Fieldwork is one of the important methods in educational, social, and organisational research. In fieldwork, the researcher takes residence for a shorter or longer period amongst the subjects and settings to be studied. The aim of this is to study the culture of people: how people seem to make sense of their lives and which moral, professional, and ethical values seem to guide their behaviour and attitudes. In fieldwork, the researcher has to balance participation and observation in her attempts at representation. Consequently, the researcher’s academic and life-historical subjectivity are important filters for fieldwork. In general, fieldwork can be understood as processes where field reports and field analysis are determined by how the researcher interacts with and experiences the field, the events and informants in it, and how she subsequently develops an ethnography. However, fieldwork is also subjected to psychodynamic processes. In this article, I draw upon a number of research inquiries to illustrate how psychodynamic processes influence research processes: data production, research questions and methodology, relations to informants, as well as interpretation and analysis. I further investigate through a case study how the psychoanalytical concepts of “transference” and “institutional transference” can provide insight into the dynamics of efficiency and democracy at a number of Danish human service organisations.
|Translated title of the contribution||Interaktion, overføring og subjektivitet: et psykoanalytisk perspektiv på feltarbejde|

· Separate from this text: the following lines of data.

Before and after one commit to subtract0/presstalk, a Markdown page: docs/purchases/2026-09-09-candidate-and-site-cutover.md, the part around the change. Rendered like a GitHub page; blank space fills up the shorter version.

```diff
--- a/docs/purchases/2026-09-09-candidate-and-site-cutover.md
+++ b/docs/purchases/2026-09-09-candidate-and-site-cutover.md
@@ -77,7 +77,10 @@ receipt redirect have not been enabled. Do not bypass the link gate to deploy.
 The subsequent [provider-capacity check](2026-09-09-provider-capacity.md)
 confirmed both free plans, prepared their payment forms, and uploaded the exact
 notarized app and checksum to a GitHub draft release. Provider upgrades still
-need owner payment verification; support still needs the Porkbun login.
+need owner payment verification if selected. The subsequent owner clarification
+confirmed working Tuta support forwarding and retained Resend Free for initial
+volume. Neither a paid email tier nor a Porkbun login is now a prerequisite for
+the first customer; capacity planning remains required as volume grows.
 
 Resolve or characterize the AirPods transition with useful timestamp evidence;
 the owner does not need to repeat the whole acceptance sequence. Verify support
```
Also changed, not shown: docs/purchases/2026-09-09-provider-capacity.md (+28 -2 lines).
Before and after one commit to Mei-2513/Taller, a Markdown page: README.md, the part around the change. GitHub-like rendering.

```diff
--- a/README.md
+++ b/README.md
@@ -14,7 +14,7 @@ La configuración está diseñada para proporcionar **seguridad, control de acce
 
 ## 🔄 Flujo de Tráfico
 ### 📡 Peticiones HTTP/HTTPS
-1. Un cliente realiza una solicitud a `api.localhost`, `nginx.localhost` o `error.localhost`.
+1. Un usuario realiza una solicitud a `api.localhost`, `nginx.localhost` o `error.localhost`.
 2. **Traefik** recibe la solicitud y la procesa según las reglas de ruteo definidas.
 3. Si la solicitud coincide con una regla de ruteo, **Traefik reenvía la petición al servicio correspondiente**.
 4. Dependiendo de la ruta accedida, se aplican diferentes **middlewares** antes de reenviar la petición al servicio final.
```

|Journal||Journal of Research Practice|
|Number of pages||13|
|Publication status||Published - 2012|